§ **Task prompt**: Look through the lines below; wherever the word "hint" appears, copy that line.

§ **Source material**:
:::::

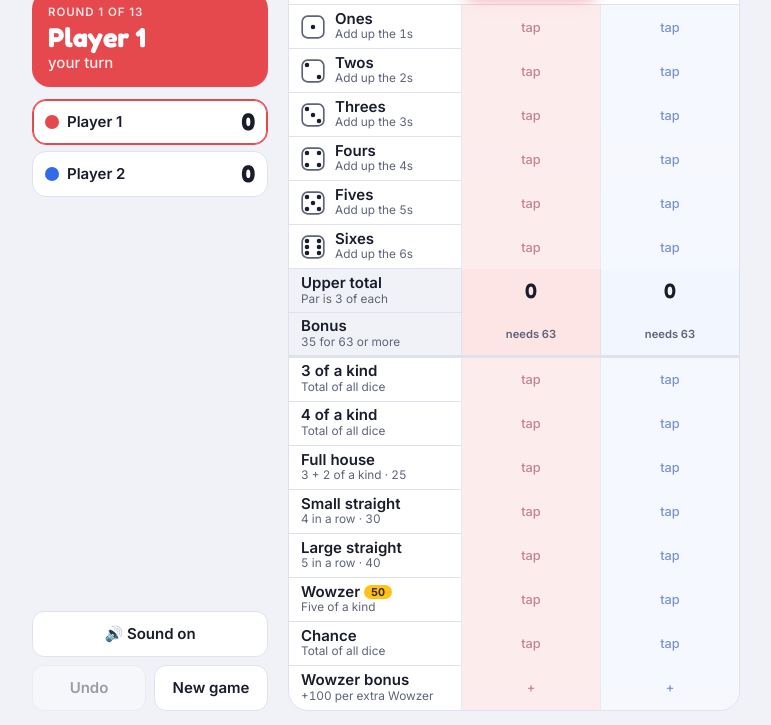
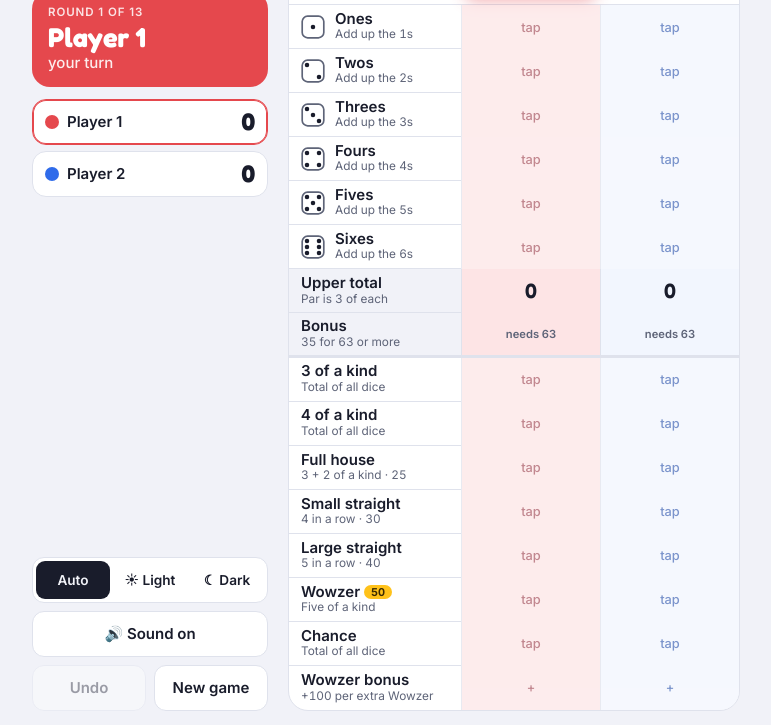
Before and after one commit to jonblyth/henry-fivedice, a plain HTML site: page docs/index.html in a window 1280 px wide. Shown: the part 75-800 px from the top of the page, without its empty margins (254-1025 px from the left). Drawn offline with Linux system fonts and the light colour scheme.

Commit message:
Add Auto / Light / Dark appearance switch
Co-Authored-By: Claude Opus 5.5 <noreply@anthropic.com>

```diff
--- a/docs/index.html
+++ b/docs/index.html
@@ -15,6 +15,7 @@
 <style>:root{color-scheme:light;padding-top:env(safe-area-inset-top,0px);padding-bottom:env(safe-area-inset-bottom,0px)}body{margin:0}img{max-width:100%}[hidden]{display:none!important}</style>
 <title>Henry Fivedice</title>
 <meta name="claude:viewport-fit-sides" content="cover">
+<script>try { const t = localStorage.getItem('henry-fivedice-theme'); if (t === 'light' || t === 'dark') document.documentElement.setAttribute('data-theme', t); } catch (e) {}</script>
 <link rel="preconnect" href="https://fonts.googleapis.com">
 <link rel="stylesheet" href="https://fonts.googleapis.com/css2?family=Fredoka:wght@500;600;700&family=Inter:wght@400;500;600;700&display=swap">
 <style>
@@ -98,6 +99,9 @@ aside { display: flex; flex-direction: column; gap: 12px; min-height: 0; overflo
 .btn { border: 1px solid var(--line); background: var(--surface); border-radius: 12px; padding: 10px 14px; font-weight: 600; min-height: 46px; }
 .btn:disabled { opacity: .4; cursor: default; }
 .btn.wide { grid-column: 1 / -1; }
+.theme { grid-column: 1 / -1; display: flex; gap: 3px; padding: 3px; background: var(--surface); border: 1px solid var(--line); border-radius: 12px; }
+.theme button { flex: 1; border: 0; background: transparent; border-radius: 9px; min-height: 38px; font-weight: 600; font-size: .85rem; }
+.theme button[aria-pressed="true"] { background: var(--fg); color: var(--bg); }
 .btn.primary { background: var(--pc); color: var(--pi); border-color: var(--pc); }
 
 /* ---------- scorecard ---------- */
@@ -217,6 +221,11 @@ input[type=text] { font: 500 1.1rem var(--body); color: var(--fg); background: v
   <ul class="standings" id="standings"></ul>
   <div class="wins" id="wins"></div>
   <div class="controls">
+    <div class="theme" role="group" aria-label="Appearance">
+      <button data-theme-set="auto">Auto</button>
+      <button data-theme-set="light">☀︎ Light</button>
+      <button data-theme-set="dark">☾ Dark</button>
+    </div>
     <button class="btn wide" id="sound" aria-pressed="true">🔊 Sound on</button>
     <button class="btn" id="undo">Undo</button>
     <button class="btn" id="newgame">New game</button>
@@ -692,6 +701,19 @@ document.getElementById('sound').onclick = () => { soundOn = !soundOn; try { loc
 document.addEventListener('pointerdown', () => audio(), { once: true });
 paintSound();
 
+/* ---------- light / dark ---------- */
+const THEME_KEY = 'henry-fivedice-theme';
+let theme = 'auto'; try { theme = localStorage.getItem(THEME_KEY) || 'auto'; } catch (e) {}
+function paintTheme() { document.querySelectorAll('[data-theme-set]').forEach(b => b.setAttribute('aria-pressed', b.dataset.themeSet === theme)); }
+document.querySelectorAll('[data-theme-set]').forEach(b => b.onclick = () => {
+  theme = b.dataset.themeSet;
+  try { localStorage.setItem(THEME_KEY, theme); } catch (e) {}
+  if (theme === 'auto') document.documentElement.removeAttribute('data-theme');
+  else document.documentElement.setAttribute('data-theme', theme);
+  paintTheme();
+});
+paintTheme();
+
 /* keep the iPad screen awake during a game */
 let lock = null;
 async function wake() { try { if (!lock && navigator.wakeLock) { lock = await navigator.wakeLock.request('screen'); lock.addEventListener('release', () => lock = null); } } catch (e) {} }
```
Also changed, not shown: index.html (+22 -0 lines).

:::::

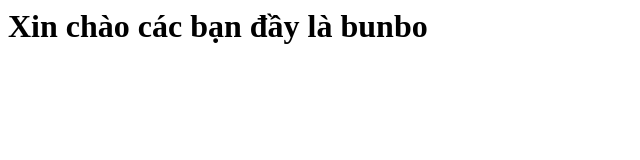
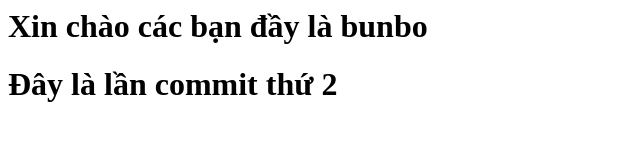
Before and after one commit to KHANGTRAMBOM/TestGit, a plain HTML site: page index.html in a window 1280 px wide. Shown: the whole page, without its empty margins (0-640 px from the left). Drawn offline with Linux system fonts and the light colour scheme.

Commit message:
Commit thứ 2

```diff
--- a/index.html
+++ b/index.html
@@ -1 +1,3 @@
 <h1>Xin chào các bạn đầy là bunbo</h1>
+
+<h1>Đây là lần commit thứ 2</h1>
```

:::::

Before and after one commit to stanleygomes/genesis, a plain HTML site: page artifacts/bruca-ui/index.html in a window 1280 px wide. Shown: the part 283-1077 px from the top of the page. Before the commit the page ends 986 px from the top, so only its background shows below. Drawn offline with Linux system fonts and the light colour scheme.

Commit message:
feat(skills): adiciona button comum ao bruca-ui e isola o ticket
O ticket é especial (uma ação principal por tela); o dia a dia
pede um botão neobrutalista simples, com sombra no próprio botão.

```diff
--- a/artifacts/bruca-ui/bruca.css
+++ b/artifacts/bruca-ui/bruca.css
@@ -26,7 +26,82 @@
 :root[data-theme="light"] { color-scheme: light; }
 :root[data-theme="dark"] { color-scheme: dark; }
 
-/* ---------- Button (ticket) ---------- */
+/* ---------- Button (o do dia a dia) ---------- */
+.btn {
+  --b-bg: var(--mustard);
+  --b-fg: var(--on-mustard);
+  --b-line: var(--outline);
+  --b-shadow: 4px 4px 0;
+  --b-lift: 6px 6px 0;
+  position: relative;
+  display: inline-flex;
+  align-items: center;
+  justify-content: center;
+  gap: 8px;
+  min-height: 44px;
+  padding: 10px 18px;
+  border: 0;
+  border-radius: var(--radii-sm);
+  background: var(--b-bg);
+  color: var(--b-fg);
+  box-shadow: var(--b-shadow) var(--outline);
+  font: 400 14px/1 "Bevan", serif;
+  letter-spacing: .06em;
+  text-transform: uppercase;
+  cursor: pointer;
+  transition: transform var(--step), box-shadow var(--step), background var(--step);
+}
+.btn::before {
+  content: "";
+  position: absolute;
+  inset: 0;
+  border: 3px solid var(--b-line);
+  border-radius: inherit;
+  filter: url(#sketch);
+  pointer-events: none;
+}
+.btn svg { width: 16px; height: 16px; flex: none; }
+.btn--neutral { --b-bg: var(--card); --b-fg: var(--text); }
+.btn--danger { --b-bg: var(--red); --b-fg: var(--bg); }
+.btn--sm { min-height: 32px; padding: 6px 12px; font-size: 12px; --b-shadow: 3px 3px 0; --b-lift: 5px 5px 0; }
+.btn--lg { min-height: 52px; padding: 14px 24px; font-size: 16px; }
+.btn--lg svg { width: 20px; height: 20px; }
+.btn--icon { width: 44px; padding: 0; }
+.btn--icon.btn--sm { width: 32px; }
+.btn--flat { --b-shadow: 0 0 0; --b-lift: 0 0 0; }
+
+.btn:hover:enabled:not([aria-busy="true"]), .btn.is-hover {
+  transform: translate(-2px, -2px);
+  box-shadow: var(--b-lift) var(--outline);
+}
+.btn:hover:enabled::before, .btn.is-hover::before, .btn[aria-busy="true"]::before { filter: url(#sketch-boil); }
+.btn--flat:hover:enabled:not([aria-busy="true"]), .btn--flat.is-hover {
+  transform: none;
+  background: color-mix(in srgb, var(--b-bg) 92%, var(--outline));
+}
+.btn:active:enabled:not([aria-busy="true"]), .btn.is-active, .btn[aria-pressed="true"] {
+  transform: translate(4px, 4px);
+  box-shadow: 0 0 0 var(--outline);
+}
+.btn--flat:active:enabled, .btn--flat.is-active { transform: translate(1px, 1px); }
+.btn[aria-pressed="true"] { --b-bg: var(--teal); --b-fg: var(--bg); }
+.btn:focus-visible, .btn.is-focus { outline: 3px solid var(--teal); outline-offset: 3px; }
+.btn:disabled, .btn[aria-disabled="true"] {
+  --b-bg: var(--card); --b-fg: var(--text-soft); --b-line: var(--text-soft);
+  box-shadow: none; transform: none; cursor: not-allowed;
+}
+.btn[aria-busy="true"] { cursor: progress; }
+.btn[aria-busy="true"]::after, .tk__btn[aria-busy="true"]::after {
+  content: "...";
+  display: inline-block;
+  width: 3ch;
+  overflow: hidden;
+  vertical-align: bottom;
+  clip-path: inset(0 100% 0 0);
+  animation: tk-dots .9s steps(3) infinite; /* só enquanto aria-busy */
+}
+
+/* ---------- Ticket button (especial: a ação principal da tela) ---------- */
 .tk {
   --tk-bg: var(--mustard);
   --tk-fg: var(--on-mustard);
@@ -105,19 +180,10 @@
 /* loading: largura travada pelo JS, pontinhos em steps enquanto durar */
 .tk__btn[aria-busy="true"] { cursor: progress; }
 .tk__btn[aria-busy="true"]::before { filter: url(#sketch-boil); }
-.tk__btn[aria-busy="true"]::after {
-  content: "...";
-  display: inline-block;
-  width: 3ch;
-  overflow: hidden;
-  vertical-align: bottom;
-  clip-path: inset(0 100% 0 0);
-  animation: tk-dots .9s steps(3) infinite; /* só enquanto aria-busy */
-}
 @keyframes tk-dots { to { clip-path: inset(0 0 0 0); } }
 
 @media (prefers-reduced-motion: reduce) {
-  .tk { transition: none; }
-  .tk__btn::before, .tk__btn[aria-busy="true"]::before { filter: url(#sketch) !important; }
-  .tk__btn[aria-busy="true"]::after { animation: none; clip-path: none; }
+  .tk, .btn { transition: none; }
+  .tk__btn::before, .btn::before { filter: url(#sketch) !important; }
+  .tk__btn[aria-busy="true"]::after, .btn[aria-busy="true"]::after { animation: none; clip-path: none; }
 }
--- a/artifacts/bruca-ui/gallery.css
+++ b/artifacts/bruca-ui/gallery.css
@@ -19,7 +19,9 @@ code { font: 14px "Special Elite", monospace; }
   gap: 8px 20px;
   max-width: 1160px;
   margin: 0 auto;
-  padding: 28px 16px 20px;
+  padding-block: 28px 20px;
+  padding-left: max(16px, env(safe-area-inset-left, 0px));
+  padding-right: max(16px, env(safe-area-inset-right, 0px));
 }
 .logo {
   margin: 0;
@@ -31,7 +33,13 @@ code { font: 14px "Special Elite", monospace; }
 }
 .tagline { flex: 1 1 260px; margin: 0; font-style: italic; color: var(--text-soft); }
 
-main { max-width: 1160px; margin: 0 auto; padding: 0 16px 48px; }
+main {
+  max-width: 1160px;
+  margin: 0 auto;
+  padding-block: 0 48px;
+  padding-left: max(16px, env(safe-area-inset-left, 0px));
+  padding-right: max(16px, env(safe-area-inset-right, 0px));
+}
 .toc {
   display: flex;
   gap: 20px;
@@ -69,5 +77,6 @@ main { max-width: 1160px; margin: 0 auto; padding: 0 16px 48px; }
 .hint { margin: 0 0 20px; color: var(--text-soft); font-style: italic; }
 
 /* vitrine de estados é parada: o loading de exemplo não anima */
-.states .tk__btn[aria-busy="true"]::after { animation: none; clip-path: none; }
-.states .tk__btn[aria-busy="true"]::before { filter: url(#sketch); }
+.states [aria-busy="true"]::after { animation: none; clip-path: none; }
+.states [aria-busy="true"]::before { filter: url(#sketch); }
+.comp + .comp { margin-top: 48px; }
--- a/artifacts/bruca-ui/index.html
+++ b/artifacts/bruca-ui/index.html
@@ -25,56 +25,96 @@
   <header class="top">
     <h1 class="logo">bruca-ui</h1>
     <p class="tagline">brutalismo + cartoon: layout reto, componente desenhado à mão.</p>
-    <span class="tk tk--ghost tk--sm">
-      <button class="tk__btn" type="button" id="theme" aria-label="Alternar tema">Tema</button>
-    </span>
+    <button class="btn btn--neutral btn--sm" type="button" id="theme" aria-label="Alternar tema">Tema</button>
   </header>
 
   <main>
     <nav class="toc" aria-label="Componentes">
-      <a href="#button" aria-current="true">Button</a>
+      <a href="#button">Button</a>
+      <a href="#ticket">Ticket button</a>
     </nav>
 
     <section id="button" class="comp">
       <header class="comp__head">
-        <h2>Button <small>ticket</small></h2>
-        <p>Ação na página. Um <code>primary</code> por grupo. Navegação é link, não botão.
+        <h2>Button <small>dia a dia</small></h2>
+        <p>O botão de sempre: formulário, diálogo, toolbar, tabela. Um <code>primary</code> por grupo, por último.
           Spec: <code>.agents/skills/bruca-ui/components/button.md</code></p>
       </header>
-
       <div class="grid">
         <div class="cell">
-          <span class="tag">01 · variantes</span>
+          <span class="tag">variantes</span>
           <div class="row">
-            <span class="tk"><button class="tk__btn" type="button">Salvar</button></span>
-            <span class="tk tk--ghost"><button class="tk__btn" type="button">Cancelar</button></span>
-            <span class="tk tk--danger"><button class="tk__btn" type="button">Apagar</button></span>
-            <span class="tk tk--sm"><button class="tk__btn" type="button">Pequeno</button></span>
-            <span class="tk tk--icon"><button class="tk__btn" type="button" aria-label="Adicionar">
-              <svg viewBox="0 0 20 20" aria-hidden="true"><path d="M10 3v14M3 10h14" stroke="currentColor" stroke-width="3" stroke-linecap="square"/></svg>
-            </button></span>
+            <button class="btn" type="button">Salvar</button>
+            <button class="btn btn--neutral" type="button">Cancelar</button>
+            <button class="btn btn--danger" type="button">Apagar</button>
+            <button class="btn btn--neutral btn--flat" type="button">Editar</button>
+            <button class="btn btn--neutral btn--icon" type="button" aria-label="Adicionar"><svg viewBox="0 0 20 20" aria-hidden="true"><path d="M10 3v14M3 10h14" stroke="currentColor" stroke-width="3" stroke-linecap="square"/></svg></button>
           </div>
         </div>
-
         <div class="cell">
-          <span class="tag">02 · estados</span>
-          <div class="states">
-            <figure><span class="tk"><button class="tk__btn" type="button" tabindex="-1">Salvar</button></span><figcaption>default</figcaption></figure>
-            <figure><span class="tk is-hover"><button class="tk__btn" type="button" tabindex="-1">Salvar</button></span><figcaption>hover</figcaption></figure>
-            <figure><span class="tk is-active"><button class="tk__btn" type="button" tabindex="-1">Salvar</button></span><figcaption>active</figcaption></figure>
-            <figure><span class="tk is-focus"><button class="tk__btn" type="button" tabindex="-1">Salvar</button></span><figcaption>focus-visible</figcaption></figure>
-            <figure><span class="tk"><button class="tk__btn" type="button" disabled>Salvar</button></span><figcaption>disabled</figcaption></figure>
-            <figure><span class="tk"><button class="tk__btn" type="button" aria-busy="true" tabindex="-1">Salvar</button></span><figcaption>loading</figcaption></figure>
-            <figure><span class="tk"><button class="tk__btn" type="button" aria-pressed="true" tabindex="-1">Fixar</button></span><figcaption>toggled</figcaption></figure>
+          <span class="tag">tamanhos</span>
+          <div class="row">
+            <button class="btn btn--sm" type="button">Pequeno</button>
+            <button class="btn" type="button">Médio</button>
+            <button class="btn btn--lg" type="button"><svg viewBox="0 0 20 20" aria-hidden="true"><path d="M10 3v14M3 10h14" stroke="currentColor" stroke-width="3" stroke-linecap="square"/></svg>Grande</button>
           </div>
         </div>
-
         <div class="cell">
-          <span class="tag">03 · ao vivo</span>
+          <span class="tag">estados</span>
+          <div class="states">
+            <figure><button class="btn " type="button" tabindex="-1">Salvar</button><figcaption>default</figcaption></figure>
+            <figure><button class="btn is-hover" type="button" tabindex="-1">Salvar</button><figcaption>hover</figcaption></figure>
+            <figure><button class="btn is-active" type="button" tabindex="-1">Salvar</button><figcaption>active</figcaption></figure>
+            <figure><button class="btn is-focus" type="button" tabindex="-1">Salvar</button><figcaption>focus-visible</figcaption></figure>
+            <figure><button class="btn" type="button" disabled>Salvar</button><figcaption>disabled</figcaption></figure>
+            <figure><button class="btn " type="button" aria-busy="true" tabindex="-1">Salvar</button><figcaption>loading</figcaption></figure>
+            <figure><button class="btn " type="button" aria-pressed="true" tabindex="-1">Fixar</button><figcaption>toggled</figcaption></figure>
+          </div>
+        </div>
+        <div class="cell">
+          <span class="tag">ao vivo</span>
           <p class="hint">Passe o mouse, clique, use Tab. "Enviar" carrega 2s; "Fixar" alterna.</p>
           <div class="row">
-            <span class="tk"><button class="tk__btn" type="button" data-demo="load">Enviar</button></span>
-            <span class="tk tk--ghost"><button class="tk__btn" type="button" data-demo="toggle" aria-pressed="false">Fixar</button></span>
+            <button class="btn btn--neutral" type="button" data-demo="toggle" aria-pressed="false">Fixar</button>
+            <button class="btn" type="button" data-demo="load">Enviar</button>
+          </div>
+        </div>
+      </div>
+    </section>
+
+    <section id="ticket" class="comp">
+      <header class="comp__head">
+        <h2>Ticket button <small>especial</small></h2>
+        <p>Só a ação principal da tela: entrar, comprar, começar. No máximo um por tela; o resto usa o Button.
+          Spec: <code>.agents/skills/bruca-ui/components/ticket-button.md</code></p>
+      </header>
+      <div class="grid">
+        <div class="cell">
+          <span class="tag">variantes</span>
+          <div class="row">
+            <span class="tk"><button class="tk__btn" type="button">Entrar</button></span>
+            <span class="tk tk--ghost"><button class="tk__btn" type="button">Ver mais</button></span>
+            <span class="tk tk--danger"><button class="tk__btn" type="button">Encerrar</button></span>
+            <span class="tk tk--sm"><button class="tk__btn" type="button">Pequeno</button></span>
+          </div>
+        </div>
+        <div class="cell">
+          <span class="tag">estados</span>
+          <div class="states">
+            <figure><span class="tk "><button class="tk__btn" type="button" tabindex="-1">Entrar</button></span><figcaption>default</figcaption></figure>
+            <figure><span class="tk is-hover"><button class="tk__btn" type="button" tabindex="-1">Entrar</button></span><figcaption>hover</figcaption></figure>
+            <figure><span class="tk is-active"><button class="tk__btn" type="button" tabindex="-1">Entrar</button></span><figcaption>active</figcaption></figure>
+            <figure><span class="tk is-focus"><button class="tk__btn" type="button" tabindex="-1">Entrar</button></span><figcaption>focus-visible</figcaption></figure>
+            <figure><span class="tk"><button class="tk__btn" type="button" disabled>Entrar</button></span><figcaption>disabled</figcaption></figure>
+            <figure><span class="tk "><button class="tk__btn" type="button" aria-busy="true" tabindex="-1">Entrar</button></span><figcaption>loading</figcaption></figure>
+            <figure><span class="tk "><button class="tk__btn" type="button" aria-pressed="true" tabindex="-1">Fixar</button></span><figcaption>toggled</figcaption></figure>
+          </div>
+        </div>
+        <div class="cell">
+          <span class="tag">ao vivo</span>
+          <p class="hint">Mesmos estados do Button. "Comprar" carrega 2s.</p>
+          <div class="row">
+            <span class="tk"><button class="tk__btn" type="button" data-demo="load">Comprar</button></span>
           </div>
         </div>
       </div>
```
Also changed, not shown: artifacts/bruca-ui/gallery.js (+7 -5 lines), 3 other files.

:::::

§ **Task response**:
 .hint { margin: 0 0 20px; color: var(--text-soft); font-style: italic; }
           <p class="hint">Passe o mouse, clique, use Tab. "Enviar" carrega 2s; "Fixar" alterna.</p>
+          <p class="hint">Mesmos estados do Button. "Comprar" carrega 2s.</p>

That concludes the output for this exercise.